## [Prompt]
Filter the records for "Verify" and keep each line that has it.

## [Data to examine]
==========

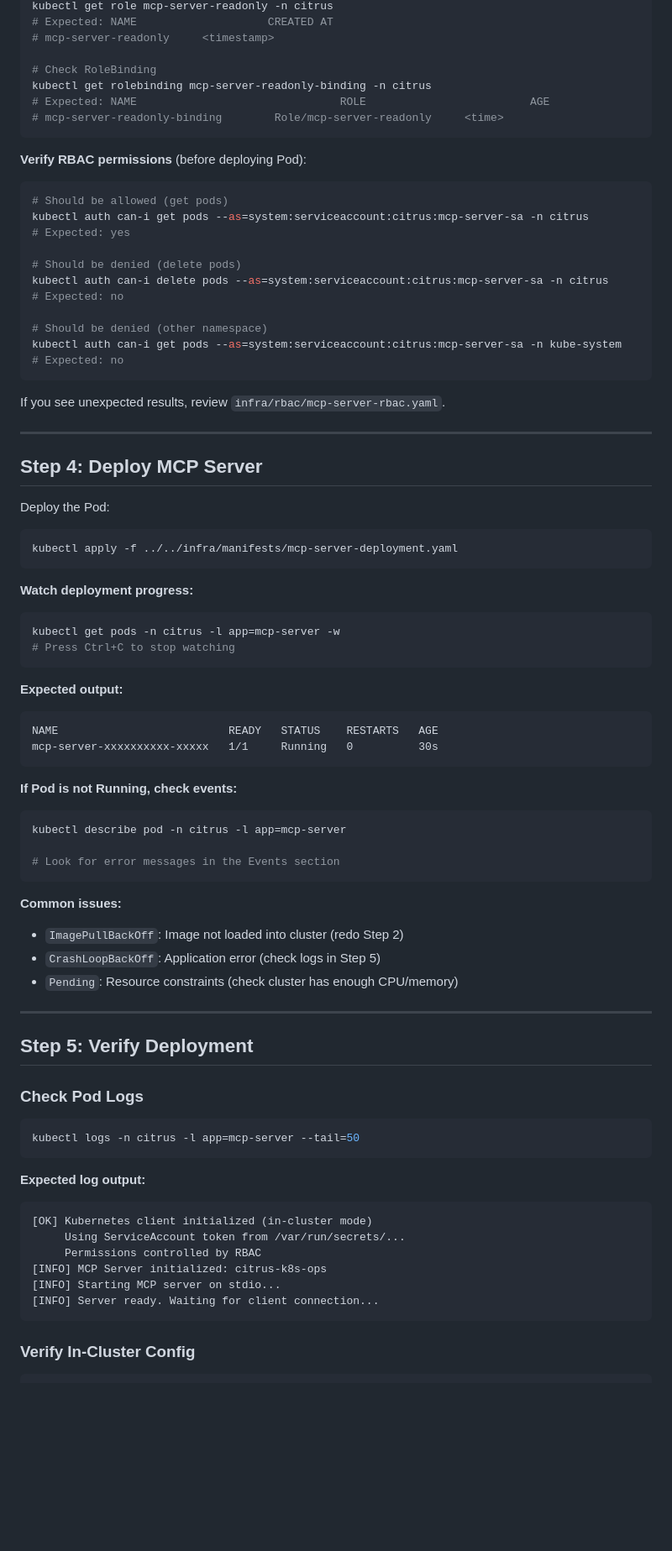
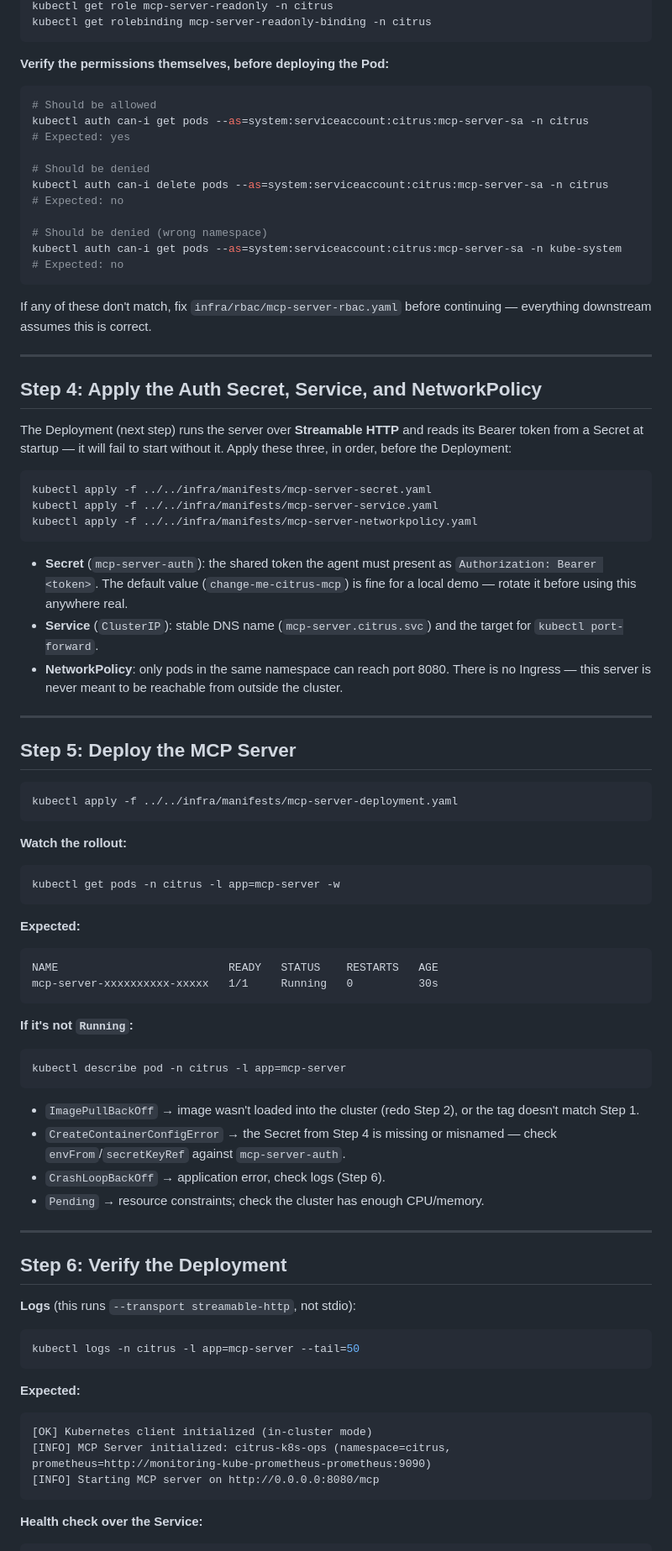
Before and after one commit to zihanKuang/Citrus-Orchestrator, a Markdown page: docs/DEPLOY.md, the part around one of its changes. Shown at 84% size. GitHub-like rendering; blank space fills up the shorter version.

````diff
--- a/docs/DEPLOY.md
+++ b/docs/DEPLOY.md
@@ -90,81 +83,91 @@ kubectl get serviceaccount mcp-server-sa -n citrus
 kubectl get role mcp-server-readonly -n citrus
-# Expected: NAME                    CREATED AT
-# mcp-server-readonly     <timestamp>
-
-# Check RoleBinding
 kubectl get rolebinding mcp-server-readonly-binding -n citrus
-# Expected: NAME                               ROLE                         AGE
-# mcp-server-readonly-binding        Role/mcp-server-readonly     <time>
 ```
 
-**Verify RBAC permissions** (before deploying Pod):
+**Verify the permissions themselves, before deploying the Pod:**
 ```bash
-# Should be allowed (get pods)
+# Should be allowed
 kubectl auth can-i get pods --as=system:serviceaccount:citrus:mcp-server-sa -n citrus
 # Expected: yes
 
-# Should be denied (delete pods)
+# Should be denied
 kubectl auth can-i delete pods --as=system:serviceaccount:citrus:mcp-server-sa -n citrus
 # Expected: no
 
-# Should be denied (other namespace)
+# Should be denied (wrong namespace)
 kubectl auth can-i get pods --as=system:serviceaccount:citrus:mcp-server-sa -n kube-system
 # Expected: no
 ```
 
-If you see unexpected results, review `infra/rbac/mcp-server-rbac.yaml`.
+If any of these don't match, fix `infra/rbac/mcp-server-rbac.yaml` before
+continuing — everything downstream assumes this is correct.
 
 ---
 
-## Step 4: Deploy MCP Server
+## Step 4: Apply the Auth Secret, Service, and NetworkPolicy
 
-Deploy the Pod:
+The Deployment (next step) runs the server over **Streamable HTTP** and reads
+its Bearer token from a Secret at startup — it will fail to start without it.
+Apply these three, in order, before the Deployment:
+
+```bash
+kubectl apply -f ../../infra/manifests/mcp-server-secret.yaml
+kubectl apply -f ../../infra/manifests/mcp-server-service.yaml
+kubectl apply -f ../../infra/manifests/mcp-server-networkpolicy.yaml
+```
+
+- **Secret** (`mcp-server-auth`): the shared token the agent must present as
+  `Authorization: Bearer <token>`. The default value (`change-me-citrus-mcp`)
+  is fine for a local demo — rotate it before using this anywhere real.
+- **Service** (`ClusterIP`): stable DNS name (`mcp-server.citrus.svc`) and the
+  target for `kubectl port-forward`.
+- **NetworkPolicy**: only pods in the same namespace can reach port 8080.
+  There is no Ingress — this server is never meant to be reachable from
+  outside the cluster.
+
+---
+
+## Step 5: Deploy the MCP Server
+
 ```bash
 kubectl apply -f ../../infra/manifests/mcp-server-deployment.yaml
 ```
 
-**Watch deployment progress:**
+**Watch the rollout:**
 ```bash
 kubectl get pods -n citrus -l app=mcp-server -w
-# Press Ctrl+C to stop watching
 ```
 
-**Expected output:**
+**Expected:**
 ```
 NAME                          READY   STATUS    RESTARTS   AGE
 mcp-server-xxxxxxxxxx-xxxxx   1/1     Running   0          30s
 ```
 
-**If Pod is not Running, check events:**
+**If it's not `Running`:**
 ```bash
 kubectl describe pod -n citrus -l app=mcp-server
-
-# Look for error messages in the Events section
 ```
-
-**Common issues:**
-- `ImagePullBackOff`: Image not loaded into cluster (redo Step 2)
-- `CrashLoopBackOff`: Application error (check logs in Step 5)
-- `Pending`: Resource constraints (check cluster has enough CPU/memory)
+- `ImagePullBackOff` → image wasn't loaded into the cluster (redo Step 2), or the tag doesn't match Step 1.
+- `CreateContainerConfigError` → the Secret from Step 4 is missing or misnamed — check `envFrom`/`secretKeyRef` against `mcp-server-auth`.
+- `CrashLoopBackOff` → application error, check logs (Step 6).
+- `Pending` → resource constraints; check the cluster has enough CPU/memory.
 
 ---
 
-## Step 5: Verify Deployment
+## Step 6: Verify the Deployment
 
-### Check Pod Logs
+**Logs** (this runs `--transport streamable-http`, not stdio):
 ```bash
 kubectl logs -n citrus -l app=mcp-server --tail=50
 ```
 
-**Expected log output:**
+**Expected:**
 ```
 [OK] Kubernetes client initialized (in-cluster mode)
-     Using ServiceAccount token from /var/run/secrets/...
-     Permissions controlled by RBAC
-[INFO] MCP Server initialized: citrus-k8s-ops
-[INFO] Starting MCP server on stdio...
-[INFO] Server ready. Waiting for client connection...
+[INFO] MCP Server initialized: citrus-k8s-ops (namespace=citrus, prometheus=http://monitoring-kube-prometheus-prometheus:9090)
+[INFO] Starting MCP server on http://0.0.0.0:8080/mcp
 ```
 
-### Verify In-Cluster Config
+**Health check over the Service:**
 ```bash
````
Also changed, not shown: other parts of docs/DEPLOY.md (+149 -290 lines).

==========

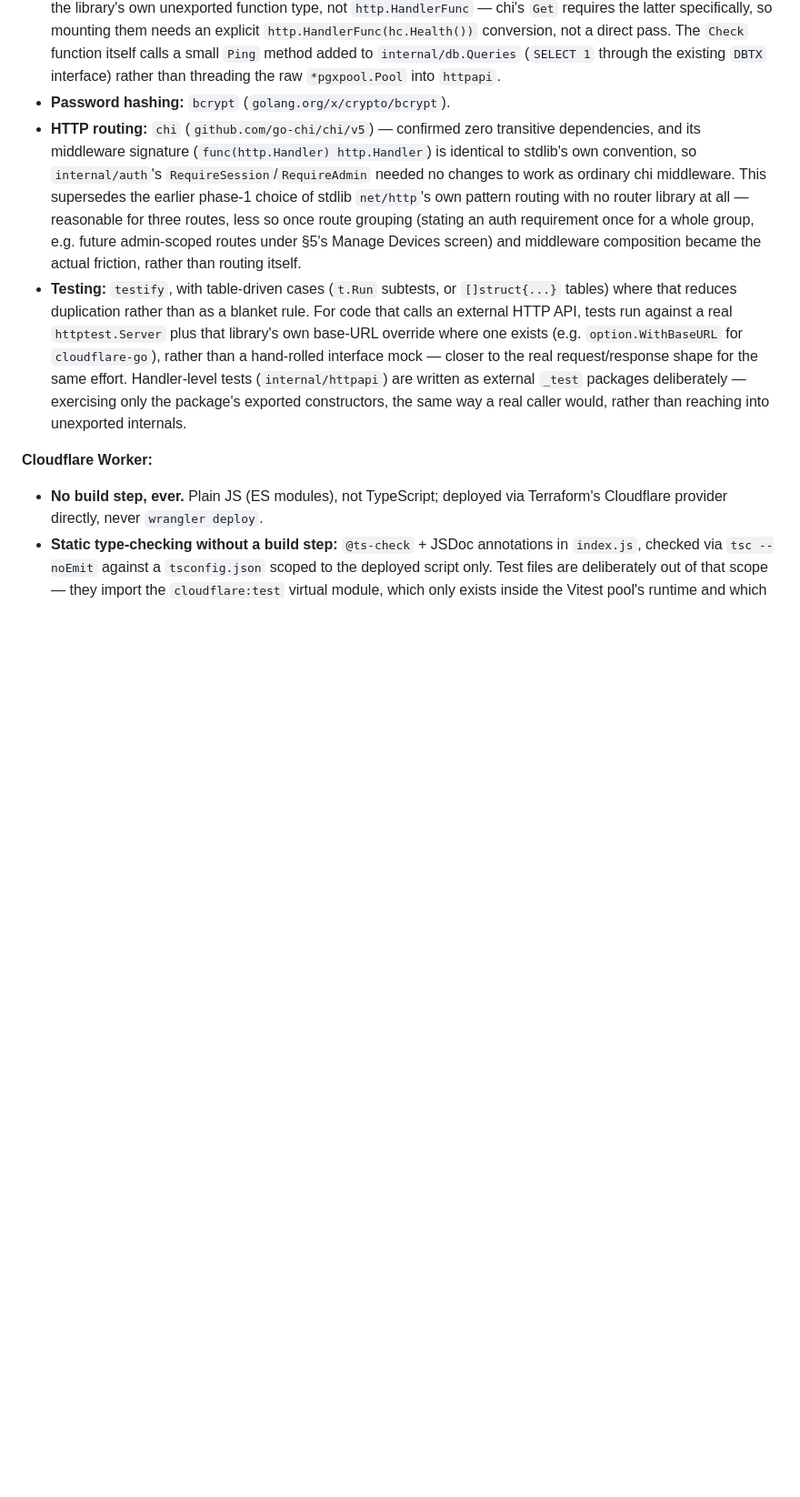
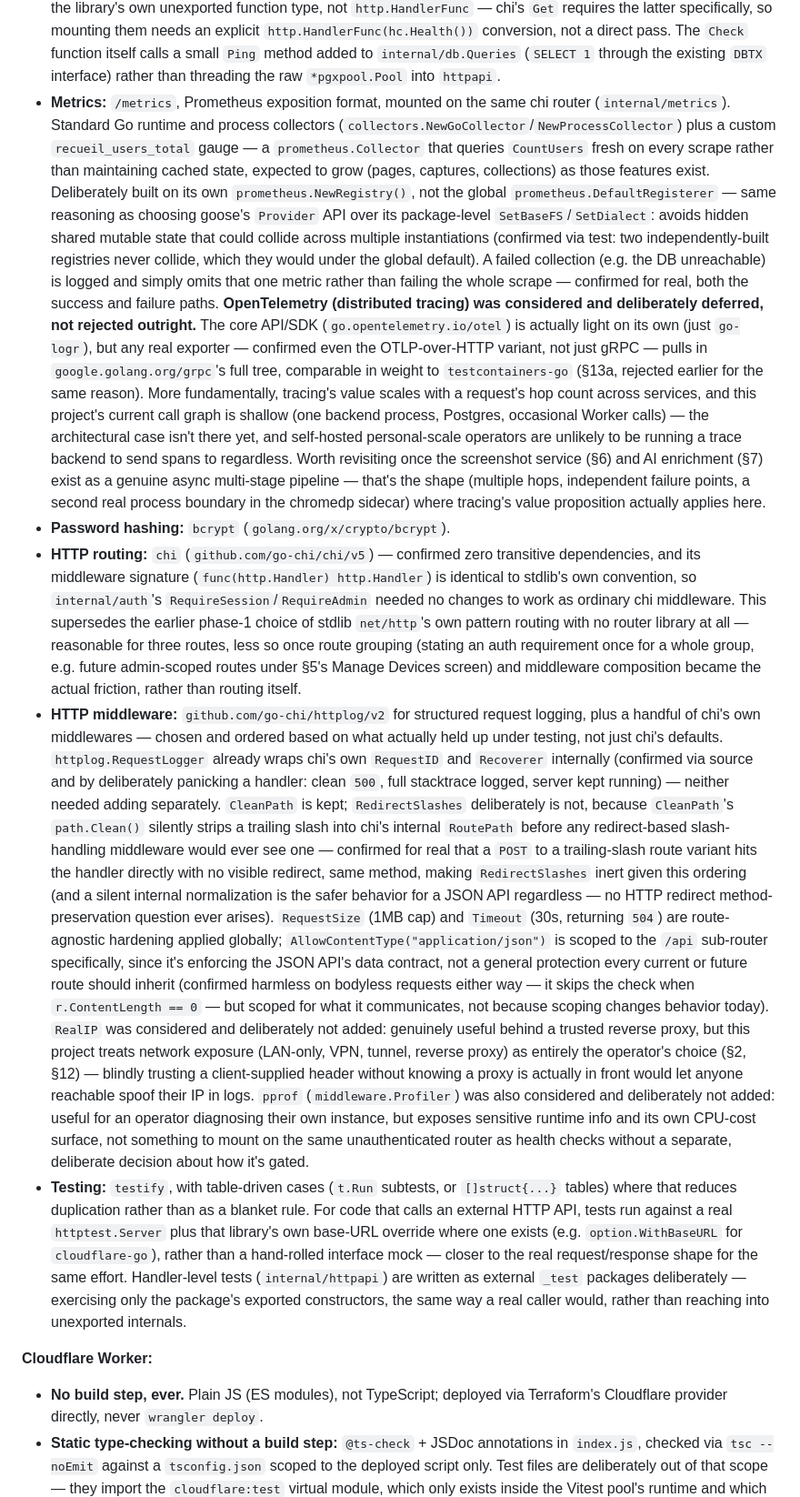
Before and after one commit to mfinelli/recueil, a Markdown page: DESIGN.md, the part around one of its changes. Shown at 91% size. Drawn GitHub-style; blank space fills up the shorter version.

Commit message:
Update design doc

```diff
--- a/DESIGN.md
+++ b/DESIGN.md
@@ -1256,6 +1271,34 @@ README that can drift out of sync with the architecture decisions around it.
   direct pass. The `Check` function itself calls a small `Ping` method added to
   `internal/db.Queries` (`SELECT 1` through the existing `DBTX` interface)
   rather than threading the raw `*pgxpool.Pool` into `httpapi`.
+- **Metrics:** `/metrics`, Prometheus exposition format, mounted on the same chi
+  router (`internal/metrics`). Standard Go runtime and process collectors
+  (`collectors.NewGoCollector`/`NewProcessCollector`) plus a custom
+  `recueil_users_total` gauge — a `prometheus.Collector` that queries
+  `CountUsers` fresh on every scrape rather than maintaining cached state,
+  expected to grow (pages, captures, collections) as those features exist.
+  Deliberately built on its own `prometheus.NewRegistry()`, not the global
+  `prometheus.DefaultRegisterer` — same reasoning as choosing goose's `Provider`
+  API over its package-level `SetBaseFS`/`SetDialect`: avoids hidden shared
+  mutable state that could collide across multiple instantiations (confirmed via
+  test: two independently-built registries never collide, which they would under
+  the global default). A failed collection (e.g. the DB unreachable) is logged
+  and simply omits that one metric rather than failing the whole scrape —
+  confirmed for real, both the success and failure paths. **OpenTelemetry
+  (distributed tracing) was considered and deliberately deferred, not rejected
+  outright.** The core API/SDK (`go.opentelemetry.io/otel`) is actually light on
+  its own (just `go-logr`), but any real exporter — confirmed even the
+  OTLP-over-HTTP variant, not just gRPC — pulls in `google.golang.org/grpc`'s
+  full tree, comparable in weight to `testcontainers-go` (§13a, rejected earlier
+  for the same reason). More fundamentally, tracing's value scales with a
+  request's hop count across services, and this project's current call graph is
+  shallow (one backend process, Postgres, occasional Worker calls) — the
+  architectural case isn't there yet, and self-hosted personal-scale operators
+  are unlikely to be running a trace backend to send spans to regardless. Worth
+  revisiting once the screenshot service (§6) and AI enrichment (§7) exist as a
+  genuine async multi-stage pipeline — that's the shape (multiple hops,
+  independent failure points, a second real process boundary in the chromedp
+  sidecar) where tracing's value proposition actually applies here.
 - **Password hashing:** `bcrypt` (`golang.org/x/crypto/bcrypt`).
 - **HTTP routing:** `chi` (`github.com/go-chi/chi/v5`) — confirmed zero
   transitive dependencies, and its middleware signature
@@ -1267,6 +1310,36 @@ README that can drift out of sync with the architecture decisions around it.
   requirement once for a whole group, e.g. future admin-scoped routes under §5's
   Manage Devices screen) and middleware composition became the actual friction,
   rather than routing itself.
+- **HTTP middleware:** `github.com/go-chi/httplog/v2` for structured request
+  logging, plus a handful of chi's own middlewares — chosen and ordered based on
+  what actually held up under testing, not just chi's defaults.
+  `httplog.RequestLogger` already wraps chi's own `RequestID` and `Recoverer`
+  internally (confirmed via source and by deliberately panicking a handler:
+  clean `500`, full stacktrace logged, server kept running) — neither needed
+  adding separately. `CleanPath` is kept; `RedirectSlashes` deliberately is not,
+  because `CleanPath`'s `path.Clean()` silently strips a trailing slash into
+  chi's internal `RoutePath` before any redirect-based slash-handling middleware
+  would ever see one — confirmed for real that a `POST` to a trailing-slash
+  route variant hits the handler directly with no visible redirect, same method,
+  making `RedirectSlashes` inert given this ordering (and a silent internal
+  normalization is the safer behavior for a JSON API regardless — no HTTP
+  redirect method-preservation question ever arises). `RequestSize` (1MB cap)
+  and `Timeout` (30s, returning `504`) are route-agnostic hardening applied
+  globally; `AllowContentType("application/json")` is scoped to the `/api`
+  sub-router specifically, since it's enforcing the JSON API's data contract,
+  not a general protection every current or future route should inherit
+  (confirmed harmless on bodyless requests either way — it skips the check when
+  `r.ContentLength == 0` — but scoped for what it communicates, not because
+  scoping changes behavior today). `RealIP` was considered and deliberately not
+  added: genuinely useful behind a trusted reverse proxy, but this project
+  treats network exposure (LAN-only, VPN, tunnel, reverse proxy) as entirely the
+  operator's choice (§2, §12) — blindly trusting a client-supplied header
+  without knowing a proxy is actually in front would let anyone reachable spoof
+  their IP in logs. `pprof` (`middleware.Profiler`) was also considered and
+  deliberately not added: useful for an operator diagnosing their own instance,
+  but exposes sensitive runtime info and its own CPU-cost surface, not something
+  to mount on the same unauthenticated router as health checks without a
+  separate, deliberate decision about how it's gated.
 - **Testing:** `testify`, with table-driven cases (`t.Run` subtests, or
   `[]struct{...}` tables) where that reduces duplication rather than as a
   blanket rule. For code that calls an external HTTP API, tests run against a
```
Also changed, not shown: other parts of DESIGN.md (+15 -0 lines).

==========

## [Written reply]
-**Verify RBAC permissions** (before deploying Pod):
+**Verify the permissions themselves, before deploying the Pod:**
-## Step 5: Verify Deployment
+## Step 6: Verify the Deployment
-### Verify In-Cluster Config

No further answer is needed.